*** Data in this exercise Section Begins ***

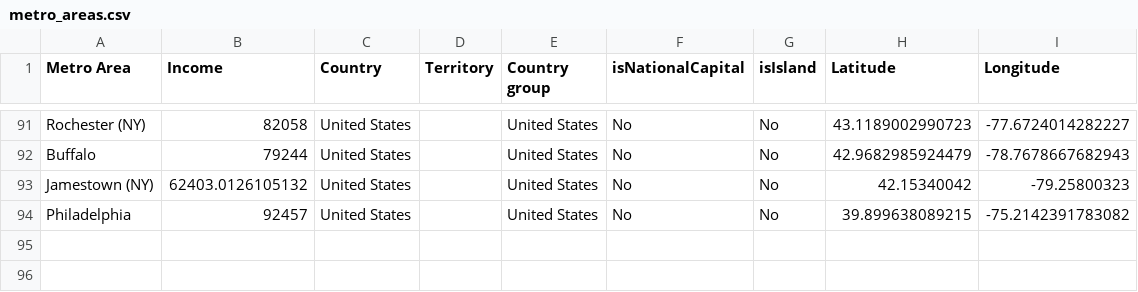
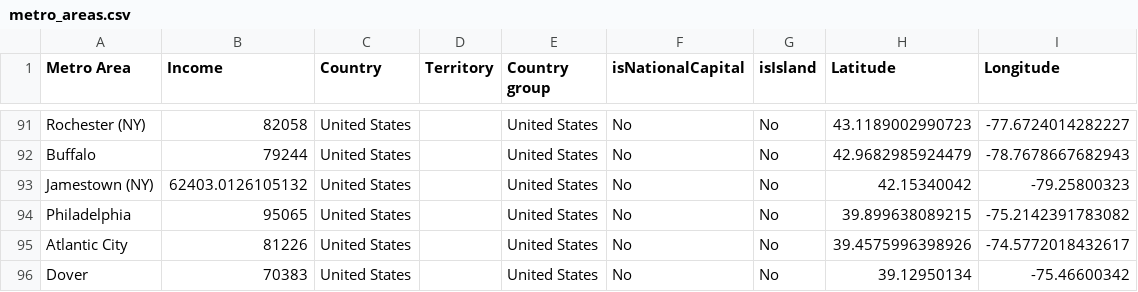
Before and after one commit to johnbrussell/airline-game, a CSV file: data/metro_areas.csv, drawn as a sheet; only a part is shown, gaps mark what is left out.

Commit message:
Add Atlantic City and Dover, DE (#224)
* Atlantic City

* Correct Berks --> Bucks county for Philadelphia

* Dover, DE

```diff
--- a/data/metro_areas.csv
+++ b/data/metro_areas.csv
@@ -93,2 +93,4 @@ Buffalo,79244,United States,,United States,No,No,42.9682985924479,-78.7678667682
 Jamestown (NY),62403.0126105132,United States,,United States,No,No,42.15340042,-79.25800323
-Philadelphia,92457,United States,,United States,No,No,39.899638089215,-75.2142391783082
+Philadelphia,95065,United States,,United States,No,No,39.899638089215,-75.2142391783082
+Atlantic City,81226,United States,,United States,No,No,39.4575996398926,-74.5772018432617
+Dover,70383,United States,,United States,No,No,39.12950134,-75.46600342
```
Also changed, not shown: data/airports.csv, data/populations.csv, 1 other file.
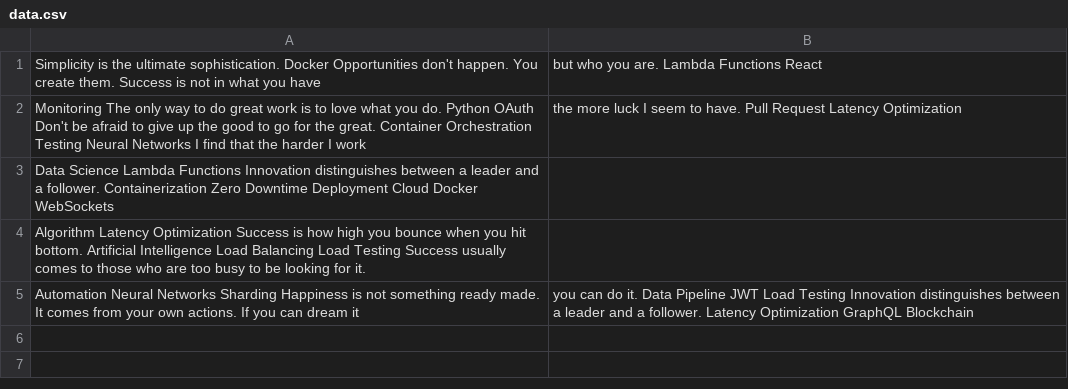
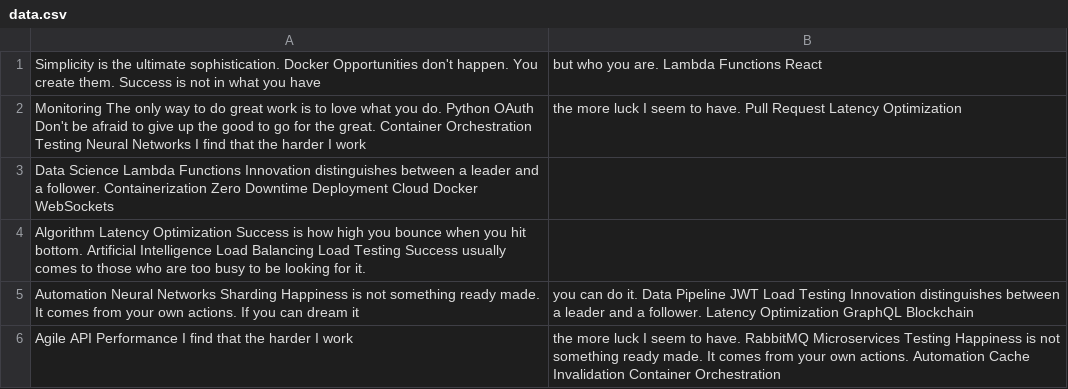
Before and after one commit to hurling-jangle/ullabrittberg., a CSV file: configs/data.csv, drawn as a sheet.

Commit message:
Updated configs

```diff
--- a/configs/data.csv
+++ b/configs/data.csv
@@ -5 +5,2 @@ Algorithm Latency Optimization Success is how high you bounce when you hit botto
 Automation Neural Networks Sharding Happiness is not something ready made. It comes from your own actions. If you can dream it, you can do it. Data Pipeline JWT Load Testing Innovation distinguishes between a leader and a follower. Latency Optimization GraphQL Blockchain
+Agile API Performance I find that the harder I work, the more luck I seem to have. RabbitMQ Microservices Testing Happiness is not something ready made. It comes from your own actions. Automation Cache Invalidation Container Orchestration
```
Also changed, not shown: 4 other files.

*** Data in this exercise Section Ends ***
*** Data in this exercise Section Begins ***

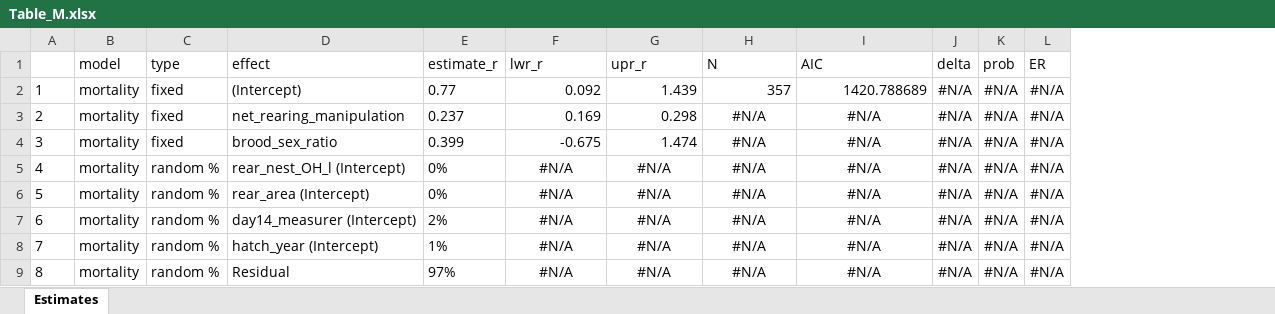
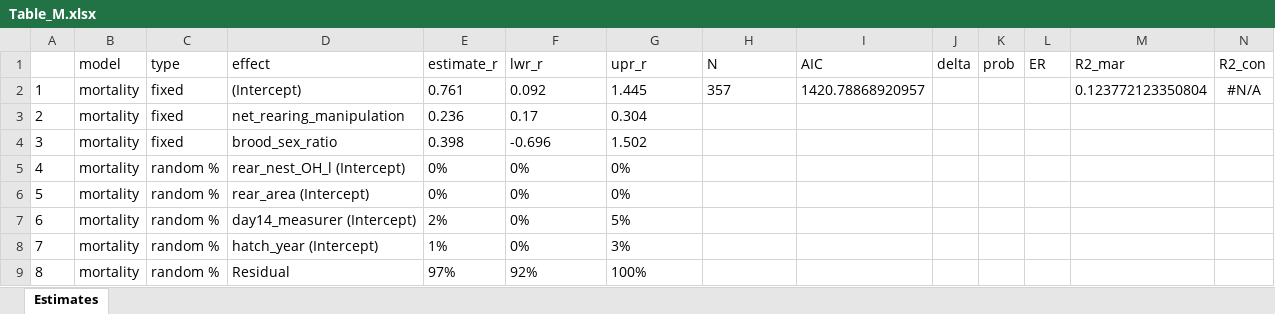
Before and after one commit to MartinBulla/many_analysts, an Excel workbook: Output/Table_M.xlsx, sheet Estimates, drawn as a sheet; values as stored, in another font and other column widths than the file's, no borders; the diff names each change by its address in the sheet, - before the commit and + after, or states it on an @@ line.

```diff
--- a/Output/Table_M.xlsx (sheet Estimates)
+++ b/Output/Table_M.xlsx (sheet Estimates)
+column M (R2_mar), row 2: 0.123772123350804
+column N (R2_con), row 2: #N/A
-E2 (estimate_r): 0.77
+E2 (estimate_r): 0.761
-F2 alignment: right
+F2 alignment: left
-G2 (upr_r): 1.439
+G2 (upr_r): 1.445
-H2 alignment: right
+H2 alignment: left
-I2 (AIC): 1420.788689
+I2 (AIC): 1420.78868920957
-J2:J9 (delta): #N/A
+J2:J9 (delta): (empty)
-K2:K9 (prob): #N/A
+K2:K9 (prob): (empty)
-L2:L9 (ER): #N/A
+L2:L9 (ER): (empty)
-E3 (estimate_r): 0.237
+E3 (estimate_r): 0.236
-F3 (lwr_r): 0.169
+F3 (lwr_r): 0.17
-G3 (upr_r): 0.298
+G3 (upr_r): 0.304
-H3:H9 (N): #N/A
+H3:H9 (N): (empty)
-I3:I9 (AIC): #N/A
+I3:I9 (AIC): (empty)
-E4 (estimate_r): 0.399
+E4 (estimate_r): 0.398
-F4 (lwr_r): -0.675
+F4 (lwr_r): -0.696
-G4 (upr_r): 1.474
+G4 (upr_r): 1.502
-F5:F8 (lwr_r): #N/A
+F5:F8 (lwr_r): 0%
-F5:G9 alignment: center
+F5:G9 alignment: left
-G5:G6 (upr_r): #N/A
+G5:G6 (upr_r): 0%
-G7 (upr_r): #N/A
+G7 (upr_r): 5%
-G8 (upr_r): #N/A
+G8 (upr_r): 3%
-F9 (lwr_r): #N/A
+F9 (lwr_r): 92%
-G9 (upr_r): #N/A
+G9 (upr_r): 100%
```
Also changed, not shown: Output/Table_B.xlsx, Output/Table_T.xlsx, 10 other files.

*** Data in this exercise Section Ends ***
*** Data in this exercise Section Begins ***

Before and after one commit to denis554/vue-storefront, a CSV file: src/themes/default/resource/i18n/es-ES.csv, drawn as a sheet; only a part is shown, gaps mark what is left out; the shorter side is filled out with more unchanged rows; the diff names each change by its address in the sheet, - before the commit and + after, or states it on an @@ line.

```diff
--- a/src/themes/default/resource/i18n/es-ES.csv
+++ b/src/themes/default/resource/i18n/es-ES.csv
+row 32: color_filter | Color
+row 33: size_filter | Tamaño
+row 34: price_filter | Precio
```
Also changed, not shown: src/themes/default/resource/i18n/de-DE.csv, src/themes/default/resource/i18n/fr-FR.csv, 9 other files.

*** Data in this exercise Section Ends ***

#### Assignment:
An exact copy is needed. It runs from the line above containing "Before and after one commit to johnbrussell/airline-game, a" down to the line containing "Also changed, not shown: 4 other files.", both included, with no pictures.

#### Response:
Before and after one commit to johnbrussell/airline-game, a CSV file: data/metro_areas.csv, drawn as a sheet; only a part is shown, gaps mark what is left out.

Commit message:
Add Atlantic City and Dover, DE (#224)
* Atlantic City

* Correct Berks --> Bucks county for Philadelphia

* Dover, DE

```diff
--- a/data/metro_areas.csv
+++ b/data/metro_areas.csv
@@ -93,2 +93,4 @@ Buffalo,79244,United States,,United States,No,No,42.9682985924479,-78.7678667682
 Jamestown (NY),62403.0126105132,United States,,United States,No,No,42.15340042,-79.25800323
-Philadelphia,92457,United States,,United States,No,No,39.899638089215,-75.2142391783082
+Philadelphia,95065,United States,,United States,No,No,39.899638089215,-75.2142391783082
+Atlantic City,81226,United States,,United States,No,No,39.4575996398926,-74.5772018432617
+Dover,70383,United States,,United States,No,No,39.12950134,-75.46600342
```
Also changed, not shown: data/airports.csv, data/populations.csv, 1 other file.
Before and after one commit to hurling-jangle/ullabrittberg., a CSV file: configs/data.csv, drawn as a sheet.

Commit message:
Updated configs

```diff
--- a/configs/data.csv
+++ b/configs/data.csv
@@ -5 +5,2 @@ Algorithm Latency Optimization Success is how high you bounce when you hit botto
 Automation Neural Networks Sharding Happiness is not something ready made. It comes from your own actions. If you can dream it, you can do it. Data Pipeline JWT Load Testing Innovation distinguishes between a leader and a follower. Latency Optimization GraphQL Blockchain
+Agile API Performance I find that the harder I work, the more luck I seem to have. RabbitMQ Microservices Testing Happiness is not something ready made. It comes from your own actions. Automation Cache Invalidation Container Orchestration
```
Also changed, not shown: 4 other files.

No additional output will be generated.